The Republican Congress did its part to add to the spending frenzy by adding a provision to the Katrina Relief Bill that changed the amount government-issued credit cards holders can spend (from $15,000 to $250,000) per transaction, without requiring them to seek competitive bids. (TomPaine.com, 9/13/05)
However it gets there, the money for cleanup and construction work along the Gulf coast must be welcome news to the thousands of people who lost their jobs due to the hurricane. Contrary to Rush Limbaughs lies, people didnt stay in New Orleans because they were waiting for their welfare checks. Most of the affected people had jobs; but sadly, in 21st century America, you can work hard and still not earn enough to rise out of poverty. Now at least, there should be lots of good paying jobs available to the people as they return to New Orleansbut wait, Bu$hCo already thought of that.

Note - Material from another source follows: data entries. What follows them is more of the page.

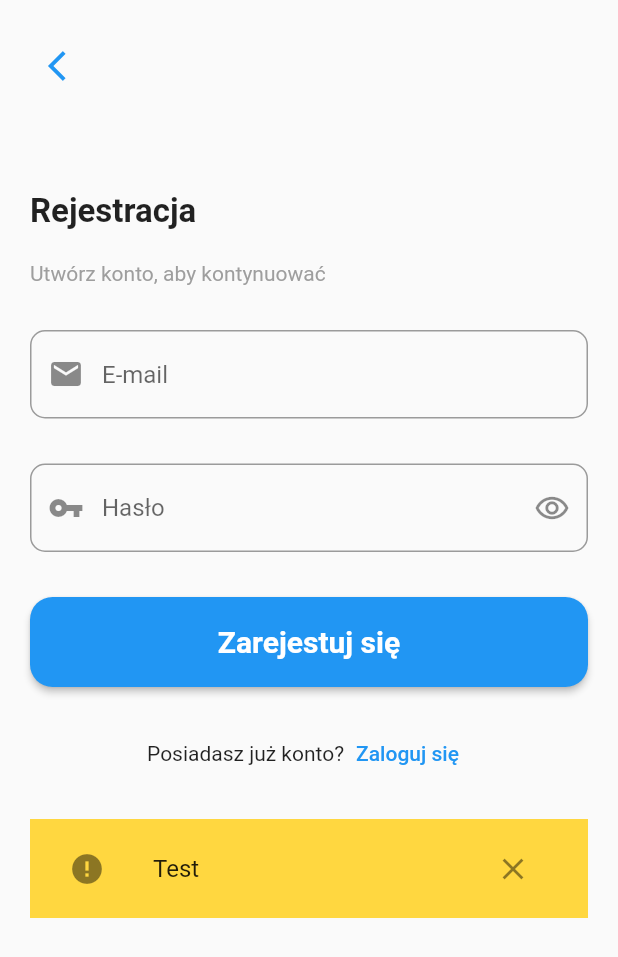
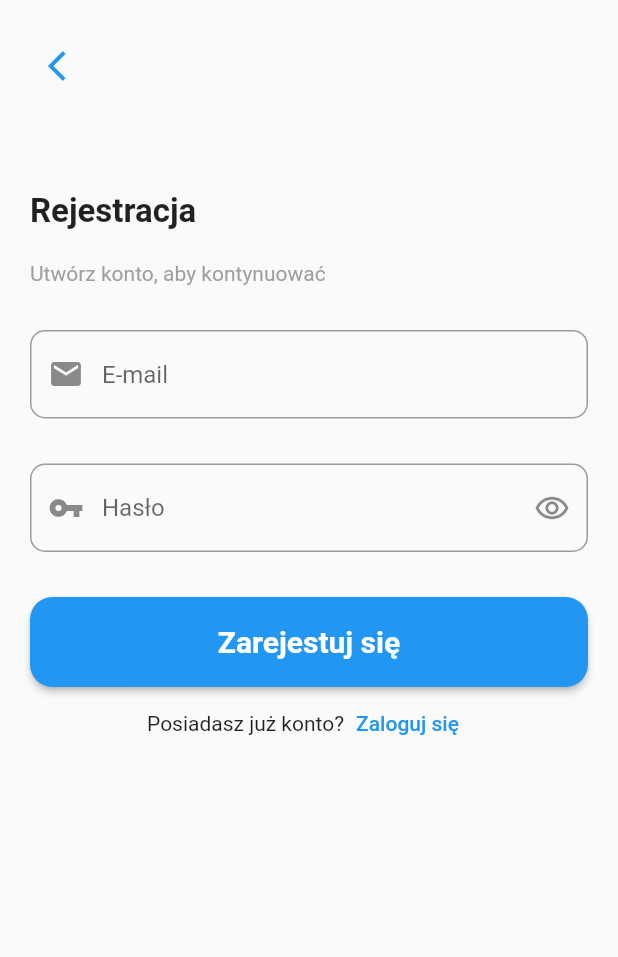
Before and after one commit to dawidsadowski/plany, a Flutter app: the screen it shows after launch, after a tap on "Zaloguj się", after a tap on "Zarejestruj się", on a phone screen of 412 x 824 dp. Shown: the top 957 px of the screen. Run offline on Flutter 3.47's test engine with Material 2 defaults, Android fonts, the phone set to English and light mode, and no system bars; our stand-ins replace cloud_firestore, firebase_auth, firebase_core, flutter_signin_button, fluttertoast, google_sign_in; missing offline and left inert: flutter_facebook_auth; accounts and stored records are empty.

Commit message:
Fix register message and message register fix

```diff
--- a/lib/screens/authentication/login.dart
+++ b/lib/screens/authentication/login.dart
@@ -81,6 +81,7 @@ class _LoginState extends State<Login> {
                         hintText: "Hasło",
                         prefixIcon: Icon(Icons.vpn_key),
                         suffixIcon: IconButton(
+                            splashColor: Colors.transparent,
                             icon: Icon(_passwordVisible
                                 ? Icons.remove_red_eye_rounded
                                 : Icons.remove_red_eye_outlined),
--- a/lib/screens/authentication/register.dart
+++ b/lib/screens/authentication/register.dart
@@ -81,6 +81,7 @@ class _RegisterState extends State<Register> {
                         hintText: "Hasło",
                         prefixIcon: Icon(Icons.vpn_key),
                         suffixIcon: IconButton(
+                            splashColor: Colors.transparent,
                             icon: Icon(_passwordVisible
                                 ? Icons.remove_red_eye_rounded
                                 : Icons.remove_red_eye_outlined),
@@ -116,14 +117,11 @@ class _RegisterState extends State<Register> {
                       ),
                       child: registerProvider.isLoading
                           ? CircularProgressIndicator(
-                        valueColor: new AlwaysStoppedAnimation<Color>(
-                          Colors.white
-                        )
-                      )
+                              valueColor: new AlwaysStoppedAnimation<Color>(
+                                  Colors.white))
                           : Text("Zarejestuj się",
                               style: TextStyle(
                                   fontSize: 20, fontWeight: FontWeight.bold))),
-                  SizedBox(height: 20),
                   Row(
                     mainAxisAlignment: MainAxisAlignment.center,
                     children: [
@@ -134,17 +132,21 @@ class _RegisterState extends State<Register> {
                     ],
                   ),
                   SizedBox(height: 20),
-                  if (registerProvider.errorMessage != null)
+                  if (registerProvider.errorMessage != "_hidden")
                     Container(
-                        padding: EdgeInsets.symmetric(horizontal: 10, vertical: 5),
+                        padding:
+                            EdgeInsets.symmetric(horizontal: 10, vertical: 5),
                         color: Colors.amberAccent,
                         child: ListTile(
                             title: Text(registerProvider.errorMessage),
                             leading: Icon(Icons.error),
                             trailing: IconButton(
                               icon: Icon(Icons.close),
-                              onPressed: () => registerProvider.setMessage(null),
-                            )))
+                              onPressed: () =>
+                                  registerProvider.setMessage(null),
+                            )
+                        )
+                    )
                 ],
               ),
             ),
--- a/lib/services/authentication/auth_services.dart
+++ b/lib/services/authentication/auth_services.dart
@@ -10,7 +10,7 @@ import 'package:google_sign_in/google_sign_in.dart';
 
 class AuthServices with ChangeNotifier {
   bool _isLoading = false;
-  String _errorMessage = "Test"; // TODO: ???
+  String _errorMessage = "_hidden"; // TODO: ???
   bool get isLoading => _isLoading;
 
   String get errorMessage => _errorMessage;
```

In New Orleans, where a quarter of the city was poor, the prevailing wage for construction labor is about $9 per hour, according to the Department of Labor. In effect, President Bush is saying that people should be paid less than $9 an hour to rebuild their communities.--Rep. George Miller (D-CA), quoted in Washington Post, 9/9/05
Companies such as Halliburton's Kellogg Brown & Root that are given federal contracts to rebuild in the Gulf region are under no obligation to pass the savings from reduced labor costs onto taxpayers. There is nothing to prevent these contractors from cutting workers' wages and boosting their own profits, while passing no savings onto taxpayers. OMBWatch.org, 9/19/05
FEMAs inept response to the Katrina disaster resulted in a still-undetermined number of people dying in the rising floodwaters; and whenever there are dead bodies, Bu$hCo knows who to callKenyon International. This company is a wholly owned subsidiary of SCI Corp., which is owned by Bush contributor and friend Robert Waltrip. Kenyon cleaned-up at the World Trade Center after 9/11; it is currently cleaning up on mass graves in Iraq, and now theyre cleaning up in New Orleansliterally and financially. Picking up dead bodies during the Bush years is pretty steady work.
So its easy to see why the Bush Administration loves disaster. The 9/11 disaster allowed them to push the PATRIOT ACT through Congress and reorganize the entire federal government, so they could more effectively take advantage of future disasters. Bu$hCos do-it-yourself disaster, the Iraq War, has all the profiteering potential of a natural disaster like Katrina, plus a big payday for favored members of the defense industry; but the real beauty of the Iraq War disaster is that it doesnt have to end. It can just go on and on. It is the mother of all disasters.
Now, while Kenyon International is still gathering bodies in New Orleans, a new disaster, Hurricane Rita, is churning its way across the Gulf. By the time you read this, we will know where our latest disaster is, and whether FEMA was ready this time. We know Bu$hCo is ready and waiting.
Back in World War II, there was an agency--led by a man named Harry Truman--which aggressively prosecuted companies that tried to profiteer on the war. Now profiteering on war, and on national tragedy it seems, is simply seen in Washington as good business, to be rewarded by investors. Dave Lindorff, CounterPunch, 9/3/05
Mick Youther is one of the surplus population that is such a nuisance in BushWorld. Contact him at email@example.com